|For a <rant> on how we got here (plus some fun with HTML), see this month’s “From the Editor’s Desk“|
Back in the early days, the World Wide Web was a specialized place, and a browser was a separate (free) install. And you didn’t need two, ’cause the Internet they displayed looked the same no matter which — just select the one that did what you wanted it to. Now there are several choices, some of them made for you. Macs/iOS devices include the browser Safari, Windows has IE (soon to be replaced, code name “Spartan”), and Chromebooks have Chrome (actually, an expanded version of the Chrome browser is the computer operating system!). Most computers these days will accept installs of other browsers. Chrome and Firefox are the two most popular, with Opera a distant third.
Why should you care? Because of reasons I explore in this month’s “From the Editor’s Desk,” websites often leverage abilities present in one browser, but less supported in another. To look at your browser options, I’m going to split my observations along platform lines below, with a recommendation for each.
You’re stuck. As I mentioned above, since Chrome is actually the operating system of a Chromebook, you’re stuck with Chrome as a browser. The good news is, Chrome is a pretty good browser, so you haven’t lost a lot. (Here in Fayette Co., Chrome will cause you to mostly lose the Microsoft-specific stuff below, but most folks aren’t using Chromebooks as a teacher workstation anyway, so no biggie.)
Use Firefox. Interestingly, Mac’s built-in browser, Safari, is perhaps one of the less popular browsers out there, despite Apple’s overall good reputation. Most knowledgeable Mac users will advise you to install Firefox, and use it exclusively. (Interestingly, there was a brief window where Microsoft’s IE was actually the bundled browser for Macs, but development of a Mac version of IE stopped 12 years ago.)
Use IE and Firefox. The default browser, Internet Explorer, is pretty robust, but it has shown some cracks in its armor as of late. Criticisms include the fact that it runs slow, and slants towards sites delivered using Microsoft’s own development tools. But even more important, CIITS and Infinite Campus (IC) both tend to run better in Firefox (for a while, IC only ran in it). Chrome is also possible (I use it a lot), but the tech office has complaints about changes after Chrome installs, so they generally advise against it.
Windows is the one platform for which I recommend you use two browsers. That’s because we are, in fact (like it or not), a Microsoft house. SharePoint and other web-delivered tools to which we have regular access will deliver their full capabilities only to IE. (When “Spartan” is released, there may be an update to this information!)
Personal Devices (smart phones, tablets)
Use what’s there.
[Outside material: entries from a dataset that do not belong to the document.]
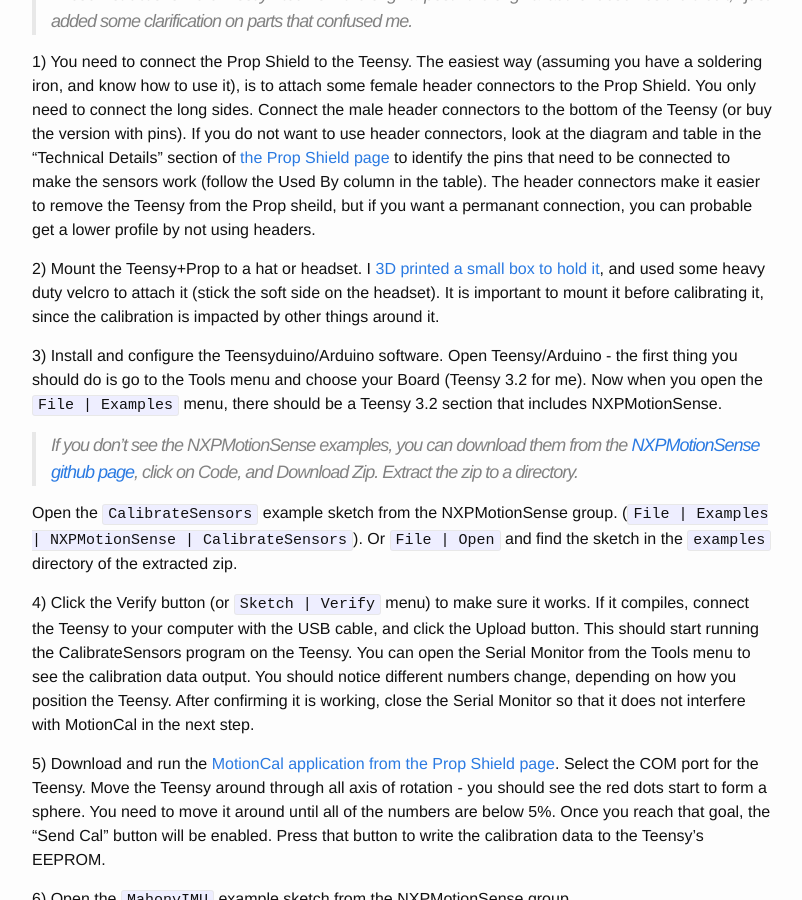
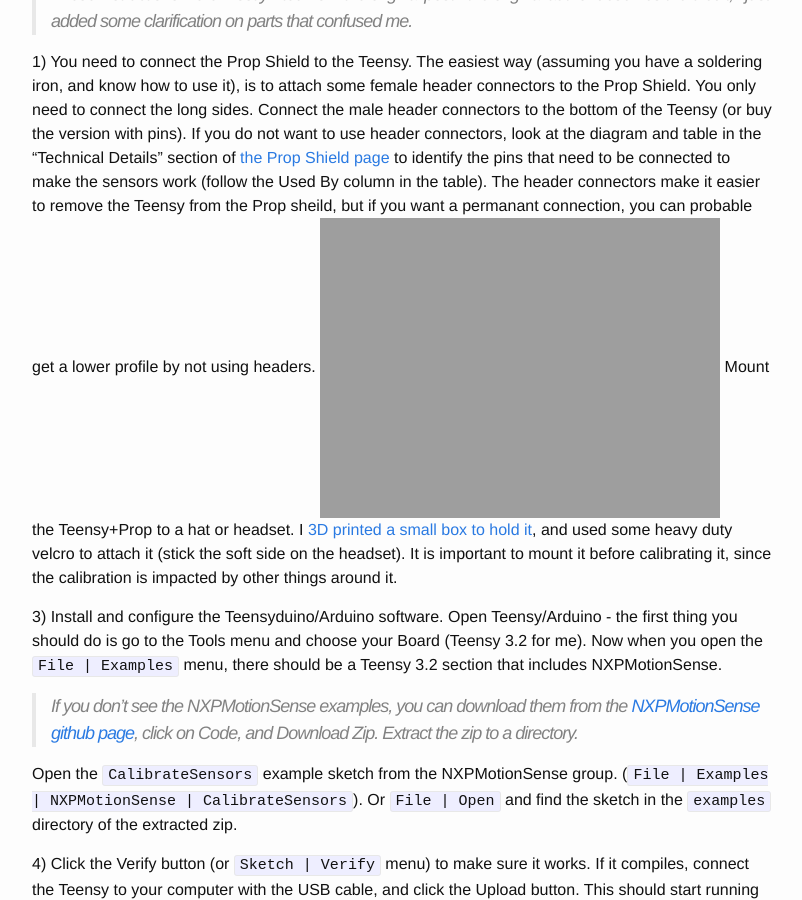
Before and after one commit to joshuaflanagan/blog, a Jekyll site: the page built from _posts/2020-07-18-build-your-own-head-tracker.markdown, in a window 1280 px wide and 900 px high, scrolled down 935 px. Shown: the whole window, without its empty margins (238-1040 px from the left). Built offline with Jekyll 4.4.1, drawn with Linux system fonts in a browser that asks for light colours; part of the change alters nothing that is shown.

```diff
--- a/_posts/2020-07-18-build-your-own-head-tracker.markdown
+++ b/_posts/2020-07-18-build-your-own-head-tracker.markdown
@@ -58,7 +58,7 @@ to identify the pins that need to be connected to make the sensors work (follow
 the Used By column in the table). The header connectors make it easier to remove
 the Teensy from the Prop sheild, but if you want a permanant connection, you can
 probable get a lower profile by not using headers.
-
+![Teensy and Prop Shield with header connectors](({{site.baseurl}}/assets/teensy_and_prop_shield.jpg)
 2) Mount the Teensy+Prop to a hat or headset. I [3D printed a small box to hold it](https://www.thingiverse.com/thing:4546801),
 and used some heavy duty velcro to attach it (stick the soft side on the headset).
 It is important to mount it before calibrating it, since the calibration is
```
Also changed, not shown: assets/teensy_and_prop_shield.jpg (added).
Yes, there are versions of Firefox and Opera developed for your iPhone, iPad, or Android phone/tablet, and they’re free through those platforms’ app stores. But the reasons for using alternate browsers tend to disappear on a personal device, since…
- Personal devices are less likely to be friendly to competing browsers – they’re more complicated to set up, and sharing the results between multiple browsers is difficult.
- Personal device use patterns are different:
- We don’t generally use them for complex tasks that require a full, computer-based browser, and…
- For some such tasks, we tend to leverage apps (IC has one), which work completely outside the world of browsers.
Installing a browser other than the bundled one.
Most teacher workstations have Firefox installed already, but if not, you should contact your STC and get it installed. Two caveats:
- Do not select the default install settings. Firefox and Chrome will both change things without your knowledge. But, more important, both will attempt to install add-ons to your Safari or IE which you don’t want. It’s just a check-box you need to un-check, but you need to be watching!
- Be aware of your “default browser.” Macs and PC’s will allow you to select which browser you want to use automatically. You’ll be asked this when you install a new one, or sometimes when you start a non-default browser.
- Macs: set it to Firefox.
- PCs: set to whichever you want, but be aware that clicking a link will always open that browser, even if you need to access the site through the other. If you have a shortcut on your desktop which goes to a site, you can set that shortcut in such a way that it calls the correct browser for that work. Talk to your STC about getting that done.
Yes, this is another technical detail you now have to track. If we were confident that the Internet will, one day, return to an “open specification,” we could go back to not caring which browser we used (or we’d select them for features rather than capabilities, like we used to). Until then (as in never!), this is the world we live in.